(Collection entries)

BEGIN

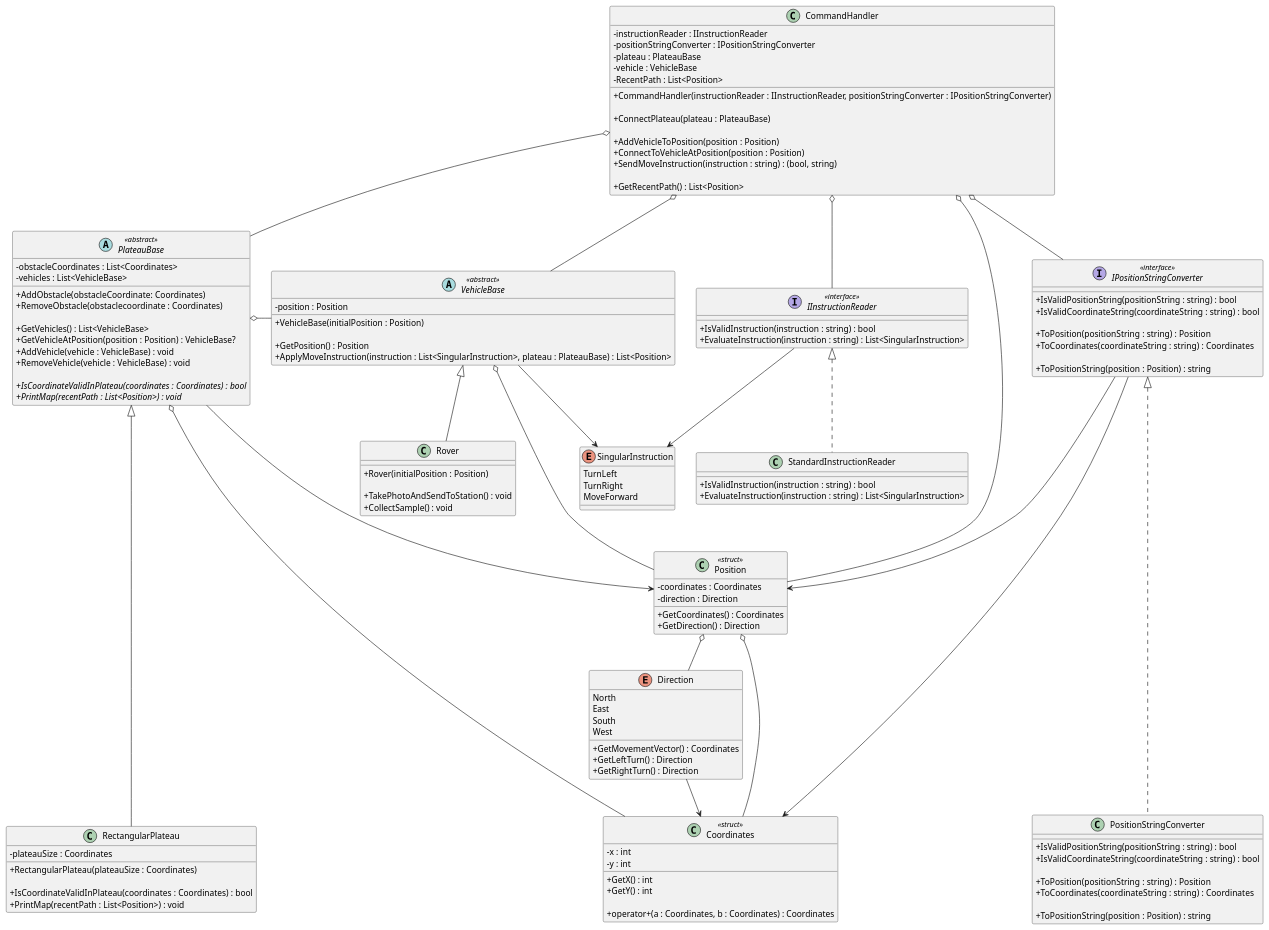
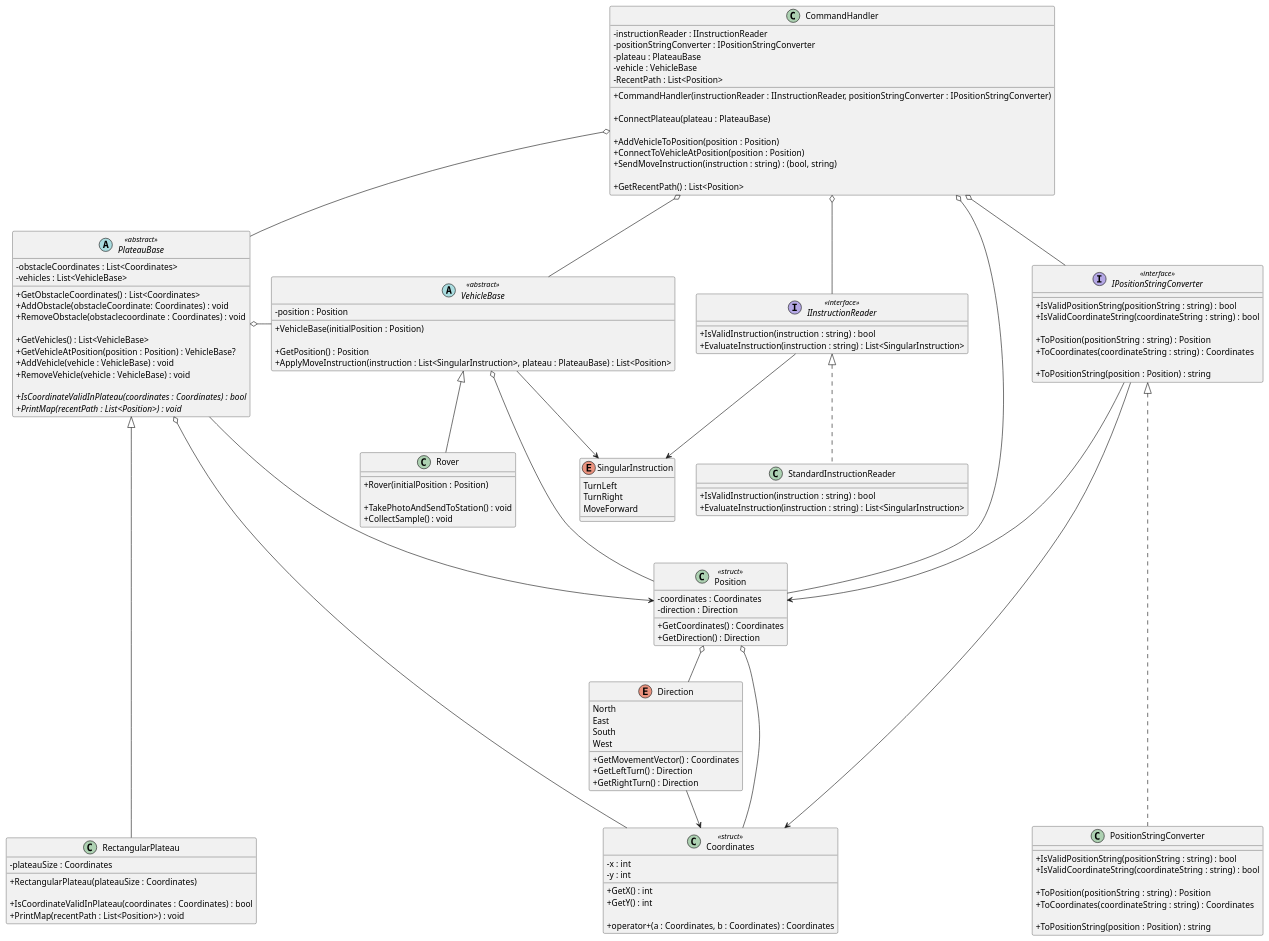
Before and after one commit to iamfranco/MarsRoverChallenge: the diagram in diagrams/MarsRoverChallenge.puml, drawn with PlantUML. The commit also changed 1 other file, not shown here.

Commit message:
UML: add GetObstacleCoordinates() method to VehicleBase, and add missing return types for some methods

```diff
--- a/diagrams/MarsRoverChallenge.puml
+++ b/diagrams/MarsRoverChallenge.puml
@@ -1,168 +1,169 @@
 @startuml "Mars Rover Challenge"
 skinparam classAttributeIconSize 0
 
 class CommandHandler
 {
   - instructionReader : IInstructionReader
   - positionStringConverter : IPositionStringConverter
   - plateau : PlateauBase
   - vehicle : VehicleBase
   - RecentPath : List<Position>
 
   + CommandHandler(instructionReader : IInstructionReader, positionStringConverter : IPositionStringConverter)
   
   + ConnectPlateau(plateau : PlateauBase)
 
   + AddVehicleToPosition(position : Position)
   + ConnectToVehicleAtPosition(position : Position)
   + SendMoveInstruction(instruction : string) : (bool, string)
 
   + GetRecentPath() : List<Position>
 }
 
 interface IInstructionReader <<interface>>
 {
   + IsValidInstruction(instruction : string) : bool
   + EvaluateInstruction(instruction : string) : List<SingularInstruction>
 }
 
 enum SingularInstruction
 {
   TurnLeft
   TurnRight
   MoveForward
 }
 
 class StandardInstructionReader
 {
   + IsValidInstruction(instruction : string) : bool
   + EvaluateInstruction(instruction : string) : List<SingularInstruction>
 }
 
 abstract PlateauBase <<abstract>>
 {
   - obstacleCoordinates : List<Coordinates>
   - vehicles : List<VehicleBase>
 
-  + AddObstacle(obstacleCoordinate: Coordinates)
-  + RemoveObstacle(obstaclecoordinate : Coordinates)
+  + GetObstacleCoordinates() : List<Coordinates>
+  + AddObstacle(obstacleCoordinate: Coordinates) : void
+  + RemoveObstacle(obstaclecoordinate : Coordinates) : void
 
   + GetVehicles() : List<VehicleBase>
   + GetVehicleAtPosition(position : Position) : VehicleBase?
   + AddVehicle(vehicle : VehicleBase) : void
   + RemoveVehicle(vehicle : VehicleBase) : void
 
   {abstract} + IsCoordinateValidInPlateau(coordinates : Coordinates) : bool
   {abstract} + PrintMap(recentPath : List<Position>) : void
 }
 
 class RectangularPlateau
 {
   - plateauSize : Coordinates
 
   + RectangularPlateau(plateauSize : Coordinates)
 
   + IsCoordinateValidInPlateau(coordinates : Coordinates) : bool
   + PrintMap(recentPath : List<Position>) : void
 }
 
 class Coordinates <<struct>>
 {
   - x : int
   - y : int
 
   + GetX() : int
   + GetY() : int
 
   + operator+(a : Coordinates, b : Coordinates) : Coordinates
 }
 
 enum Direction
 {
   North
   East
   South
   West
 
   + GetMovementVector() : Coordinates
   + GetLeftTurn() : Direction
   + GetRightTurn() : Direction
 }
 
 interface IPositionStringConverter <<interface>>
 {
   + IsValidPositionString(positionString : string) : bool
   + IsValidCoordinateString(coordinateString : string) : bool
 
   + ToPosition(positionString : string) : Position
   + ToCoordinates(coordinateString : string) : Coordinates
 
   + ToPositionString(position : Position) : string
 }
 
 class Position <<struct>>
 {
   - coordinates : Coordinates
   - direction : Direction
 
   + GetCoordinates() : Coordinates
   + GetDirection() : Direction
 }
 
 class PositionStringConverter
 {
   + IsValidPositionString(positionString : string) : bool
   + IsValidCoordinateString(coordinateString : string) : bool
 
   + ToPosition(positionString : string) : Position
   + ToCoordinates(coordinateString : string) : Coordinates
 
   + ToPositionString(position : Position) : string
 }
 
 class Rover
 {
   + Rover(initialPosition : Position)
 
   + TakePhotoAndSendToStation() : void
   + CollectSample() : void
 }
 
 abstract VehicleBase <<abstract>>
 {
   - position : Position
 
   + VehicleBase(initialPosition : Position)
 
   + GetPosition() : Position
   + ApplyMoveInstruction(instruction : List<SingularInstruction>, plateau : PlateauBase) : List<Position>
 }
 
 CommandHandler o-- IInstructionReader
 CommandHandler o-- IPositionStringConverter
 CommandHandler o-- PlateauBase
 CommandHandler o-- VehicleBase
 CommandHandler o---- Position
 
 IInstructionReader --> SingularInstruction
 IInstructionReader <|.. StandardInstructionReader 
 
 VehicleBase <|-- Rover
 VehicleBase --> SingularInstruction
 VehicleBase o--- Position
 
 IPositionStringConverter <|..... PositionStringConverter
 IPositionStringConverter ---> Position
 IPositionStringConverter ---> Coordinates
 
 PlateauBase <|----- RectangularPlateau
 PlateauBase --> Position
 PlateauBase o-- Coordinates
 PlateauBase o- VehicleBase
 
 Direction --> Coordinates 
 
 Position o-- Direction
 Position o-- Coordinates
 
 @enduml
```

END

### WORK TO BE COMPLETED
Scan the entries above for the word "List". Report the lines that hold it.

### THE COMPLETED TASK
   - RecentPath : List<Position>
   + GetRecentPath() : List<Position>
   + EvaluateInstruction(instruction : string) : List<SingularInstruction>
   + EvaluateInstruction(instruction : string) : List<SingularInstruction>
   - obstacleCoordinates : List<Coordinates>
   - vehicles : List<VehicleBase>
+  + GetObstacleCoordinates() : List<Coordinates>
   + GetVehicles() : List<VehicleBase>
   {abstract} + PrintMap(recentPath : List<Position>) : void
   + PrintMap(recentPath : List<Position>) : void
   + ApplyMoveInstruction(instruction : List<SingularInstruction>, plateau : PlateauBase) : List<Position>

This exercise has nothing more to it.